BEGIN
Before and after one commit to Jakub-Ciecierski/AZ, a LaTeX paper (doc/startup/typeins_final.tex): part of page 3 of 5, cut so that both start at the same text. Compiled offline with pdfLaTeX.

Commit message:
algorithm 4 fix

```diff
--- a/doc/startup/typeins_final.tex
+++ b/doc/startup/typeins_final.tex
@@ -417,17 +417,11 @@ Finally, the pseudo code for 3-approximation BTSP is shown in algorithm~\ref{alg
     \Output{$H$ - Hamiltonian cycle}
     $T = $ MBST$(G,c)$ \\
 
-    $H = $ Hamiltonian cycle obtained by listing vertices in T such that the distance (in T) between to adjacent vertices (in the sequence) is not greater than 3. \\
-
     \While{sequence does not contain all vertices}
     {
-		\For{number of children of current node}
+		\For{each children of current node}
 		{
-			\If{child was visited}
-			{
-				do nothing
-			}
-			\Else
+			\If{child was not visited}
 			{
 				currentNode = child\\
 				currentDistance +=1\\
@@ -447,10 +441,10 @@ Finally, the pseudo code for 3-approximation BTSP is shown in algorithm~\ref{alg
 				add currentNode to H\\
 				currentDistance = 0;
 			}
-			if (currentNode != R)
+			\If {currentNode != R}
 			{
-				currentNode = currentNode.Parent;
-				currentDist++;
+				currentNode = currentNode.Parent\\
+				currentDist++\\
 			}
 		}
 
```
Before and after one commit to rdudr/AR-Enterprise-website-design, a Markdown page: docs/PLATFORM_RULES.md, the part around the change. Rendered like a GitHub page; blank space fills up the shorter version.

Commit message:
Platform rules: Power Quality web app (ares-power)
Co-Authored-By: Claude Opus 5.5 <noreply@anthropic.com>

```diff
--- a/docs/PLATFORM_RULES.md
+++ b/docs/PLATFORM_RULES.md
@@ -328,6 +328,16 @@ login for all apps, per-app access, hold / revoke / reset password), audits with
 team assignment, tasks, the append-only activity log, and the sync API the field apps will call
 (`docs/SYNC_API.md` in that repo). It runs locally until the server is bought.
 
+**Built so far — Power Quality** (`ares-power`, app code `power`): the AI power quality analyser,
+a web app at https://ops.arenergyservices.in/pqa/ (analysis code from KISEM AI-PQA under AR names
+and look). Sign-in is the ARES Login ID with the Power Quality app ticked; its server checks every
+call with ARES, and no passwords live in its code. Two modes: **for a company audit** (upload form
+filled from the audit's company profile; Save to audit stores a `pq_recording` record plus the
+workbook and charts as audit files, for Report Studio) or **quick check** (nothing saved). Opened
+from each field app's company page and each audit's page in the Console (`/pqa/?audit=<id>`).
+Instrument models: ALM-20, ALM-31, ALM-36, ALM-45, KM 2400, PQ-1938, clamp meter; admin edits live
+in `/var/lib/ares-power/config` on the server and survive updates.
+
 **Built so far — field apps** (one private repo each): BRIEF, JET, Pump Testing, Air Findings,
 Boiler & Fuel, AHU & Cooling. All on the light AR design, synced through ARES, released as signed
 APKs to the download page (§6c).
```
END
**What is expected**
Look over the entries above and say how many lines contain "currentNode"; give only the number.

**The answer**
6